The Top Ten Signs That You Have The Wrong Fuel. (Last additions added June 19, 1998.)
E-mail us with your additions.
FUN POEMS ABOUT CONTROLINE FLYERS
(just like us)
Jaybee At The Handle A poem written "just for the fun of it" and published in "Stunt News "during the baseball strike in 1995. This was billed as "the lesser known and heretofore unpublished prequel to 'Casey at the Bat'." (J-B comes before K-C, right?) It's the story of Jaybee's coming to the Nats, and, well, click on the header and read it for yourself.
Jaybee At The Handle, Part Deaux Well, if Casey got a second chance, Jaybee had to get one, also. This sequel to the prequel was also written in 1995 and published in "Stunt News" the end of August right before the FAI trials.
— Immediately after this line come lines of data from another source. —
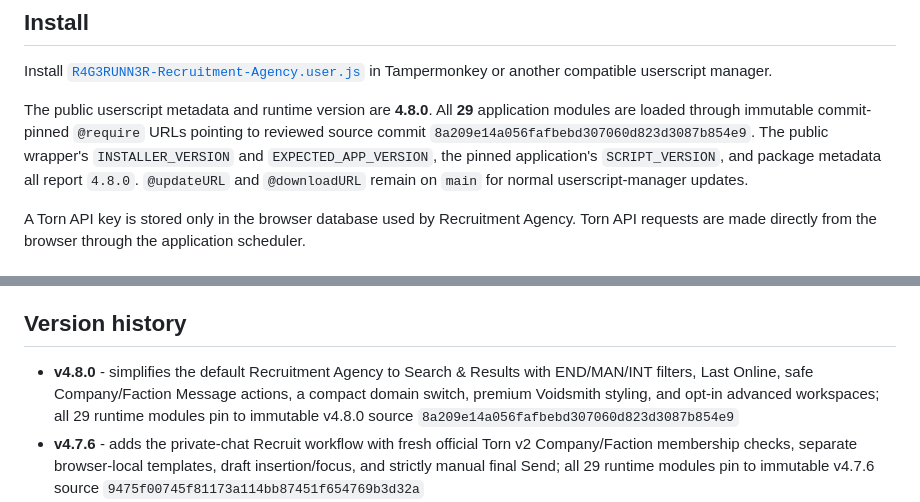
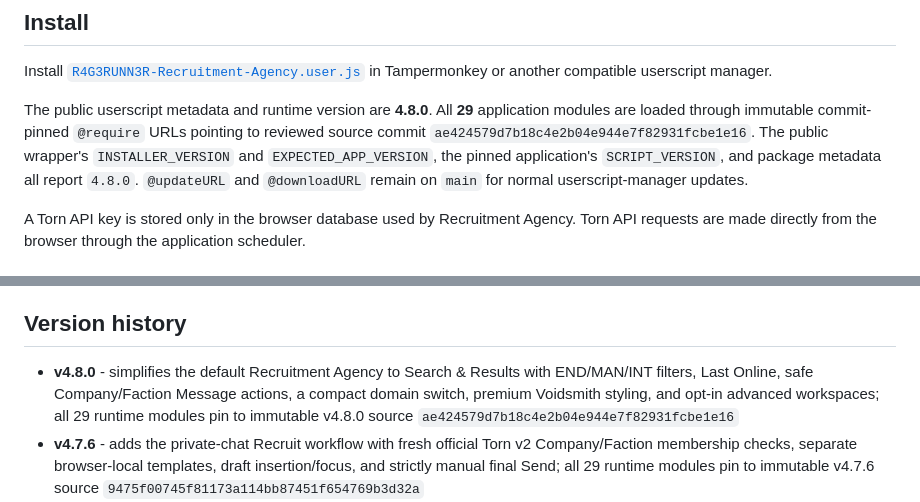
Before and after one commit to R4G3RUNN3R/Torn-Recruitment-Agency, a Markdown page: README.md, 2 parts joined by grey strips. Drawn GitHub-style.

Commit message:
docs: pin v4.8.0 release to final reviewed source

```diff
--- a/README.md
+++ b/README.md
@@ -291,7 +291,7 @@ v4.8 Settings keeps the default interface small and moves advanced surfaces behi
 
 Install [`R4G3RUNN3R-Recruitment-Agency.user.js`](R4G3RUNN3R-Recruitment-Agency.user.js) in Tampermonkey or another compatible userscript manager.
 
-The public userscript metadata and runtime version are **4.8.0**. All **29** application modules are loaded through immutable commit-pinned `@require` URLs pointing to reviewed source commit `8a209e14a056fafbebd307060d823d3087b854e9`. The public wrapper's `INSTALLER_VERSION` and `EXPECTED_APP_VERSION`, the pinned application's `SCRIPT_VERSION`, and package metadata all report `4.8.0`. `@updateURL` and `@downloadURL` remain on `main` for normal userscript-manager updates.
+The public userscript metadata and runtime version are **4.8.0**. All **29** application modules are loaded through immutable commit-pinned `@require` URLs pointing to reviewed source commit `ae424579d7b18c4e2b04e944e7f82931fcbe1e16`. The public wrapper's `INSTALLER_VERSION` and `EXPECTED_APP_VERSION`, the pinned application's `SCRIPT_VERSION`, and package metadata all report `4.8.0`. `@updateURL` and `@downloadURL` remain on `main` for normal userscript-manager updates.
 
 A Torn API key is stored only in the browser database used by Recruitment Agency. Torn API requests are made directly from the browser through the application scheduler.
 
@@ -308,7 +308,7 @@ The v4.8 release regression suite covers Company/Faction workflow isolation, the
 
 ## Version history
 
-- **v4.8.0** - simplifies the default Recruitment Agency to Search & Results with END/MAN/INT filters, Last Online, safe Company/Faction Message actions, a compact domain switch, premium Voidsmith styling, and opt-in advanced workspaces; all 29 runtime modules pin to immutable v4.8.0 source `8a209e14a056fafbebd307060d823d3087b854e9`
+- **v4.8.0** - simplifies the default Recruitment Agency to Search & Results with END/MAN/INT filters, Last Online, safe Company/Faction Message actions, a compact domain switch, premium Voidsmith styling, and opt-in advanced workspaces; all 29 runtime modules pin to immutable v4.8.0 source `ae424579d7b18c4e2b04e944e7f82931fcbe1e16`
 - **v4.7.6** - adds the private-chat Recruit workflow with fresh official Torn v2 Company/Faction membership checks, separate browser-local templates, draft insertion/focus, and strictly manual final Send; all 29 runtime modules pin to immutable v4.7.6 source `9475f00745f81173a114bb87451f654769b3d32a`
 - **v4.7.5** - protects dark-theme Company/Faction tables and Settings text from Torn host CSS, using neon-green primary text, readable muted/bright controls, and preserved red Danger Zone styling while retaining the immutable v4.7.4 core
 - **v4.7.4** - detects stale/duplicate bootstrap ownership, performs one clean recovery reload, and reports persistent older-owner conflicts instead of silently yielding
```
Jaybee failed in his efforts when he flew at the Nats, but this story was written to give him a chance to redeem himself. Click on and read on.
Jaybe At The Handle, Part III This was the third in the series of Jaybee poems (with no thought of it ever turning into a series). This third poem was not really about Jaybee, but about his nephew, and in reality, a whole bunch of us out there who are never quite satisfied with what it is that we are presently flying and always trying to push the envelope just a little bit farther. Maybe it was quite appropriate that this poem was first published in "Stunt News" somewhere around Christmas Time. I am sure that most of our wives would agree with the closing lines. Read on...if you dare!
Jaybee At The Bench Although flying is an important part of the hobby--and for some the most rewarding--building is an important part of the hobby, too--and for some, equally rewarding. But it takes a lot of time and dedication to build a plane for controline stunt. And the biggest complaint that I hear from a lot of people is that they "just don't have the time to get a new plane built." It is for all the people who are pressed for time that this next poem was written. And for those who are wondering, this is the last one (so far) of the poems that have been submitted for publication. PAMPA MEMBERS: The July/August edition of "The Stunt News" left out the last line of this poem, but you can read it in its entirety right here.
OTHER FUN STUFF
Y'ALL COME BACK NOW, YA HEAR?
WE'LL BE ADDING AND CHANGING THINGS QUITE REGULARLY.
STUKA STUNT WORKS
8710 Winding Ridge Road
Indianapolis, IN 46217
Phone: (317) 497-1487